**Your assignment**
Every line containing the word "Glossory" is to be copied from the data below.

◆ ◆ ◆

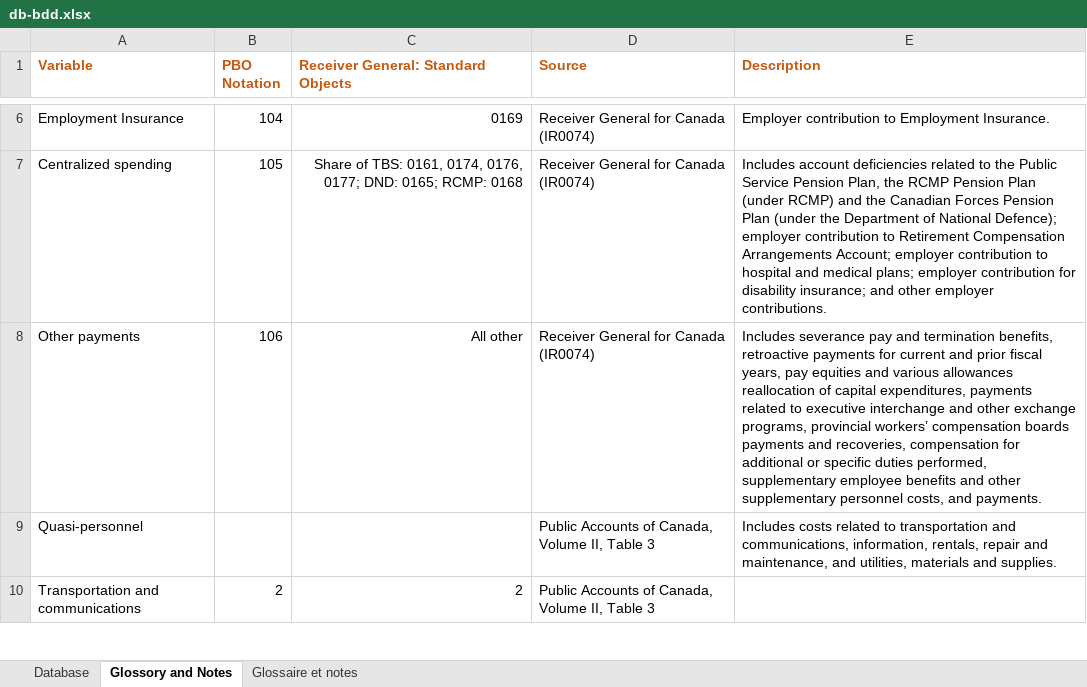
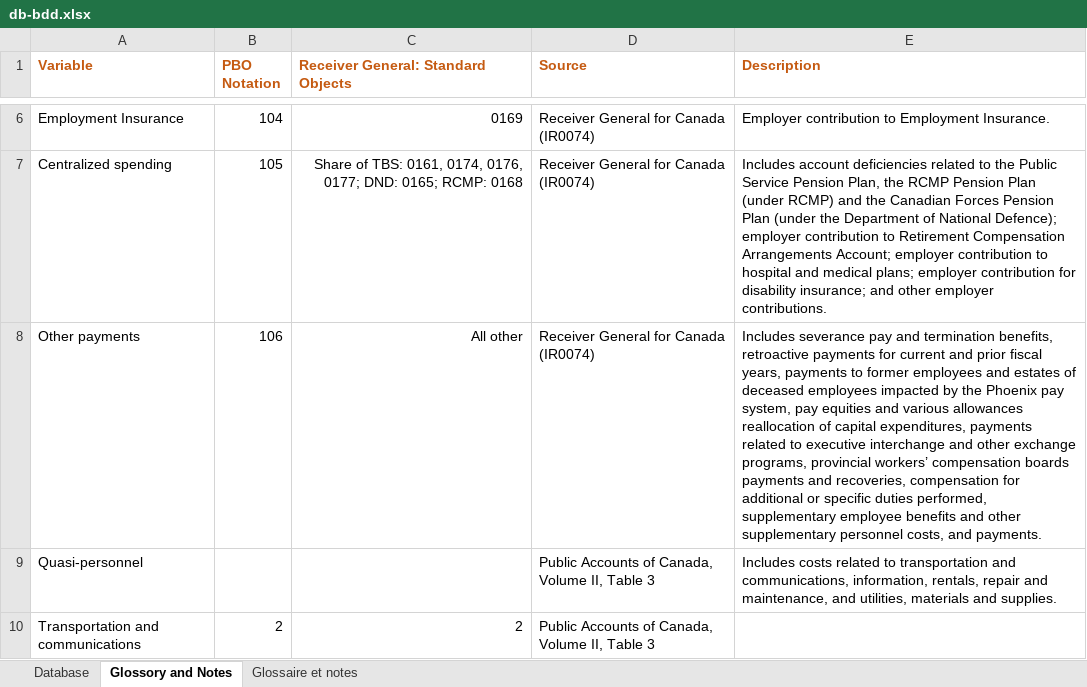
Before and after one commit to pbo-dpb/PEAT--OEDP, an Excel workbook: public/db-bdd.xlsx, sheet Glossory and Notes, drawn as a sheet; only a part is shown, gaps mark what is left out; values as stored, in another font and other column widths than the file's, no borders; the diff names each change by its address in the sheet, - before the commit and + after, or states it on an @@ line.

```diff
--- a/public/db-bdd.xlsx (sheet Glossory and Notes)
+++ b/public/db-bdd.xlsx (sheet Glossory and Notes)
-E8 (Description): …fiscal years, pay equities…
+E8 (Description): …fiscal years, payments to former employees and estates of deceased employees impacted by the Phoenix pay system, pay equities…
```
Also changed, not shown: sheet Database, sheet Glossaire et notes, hidden cells.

◆ ◆ ◆

**Response to this task**
Before and after one commit to pbo-dpb/PEAT--OEDP, an Excel workbook: public/db-bdd.xlsx, sheet Glossory and Notes, drawn as a sheet; only a part is shown, gaps mark what is left out; values as stored, in another font and other column widths than the file's, no borders; the diff names each change by its address in the sheet, - before the commit and + after, or states it on an @@ line.
--- a/public/db-bdd.xlsx (sheet Glossory and Notes)
+++ b/public/db-bdd.xlsx (sheet Glossory and Notes)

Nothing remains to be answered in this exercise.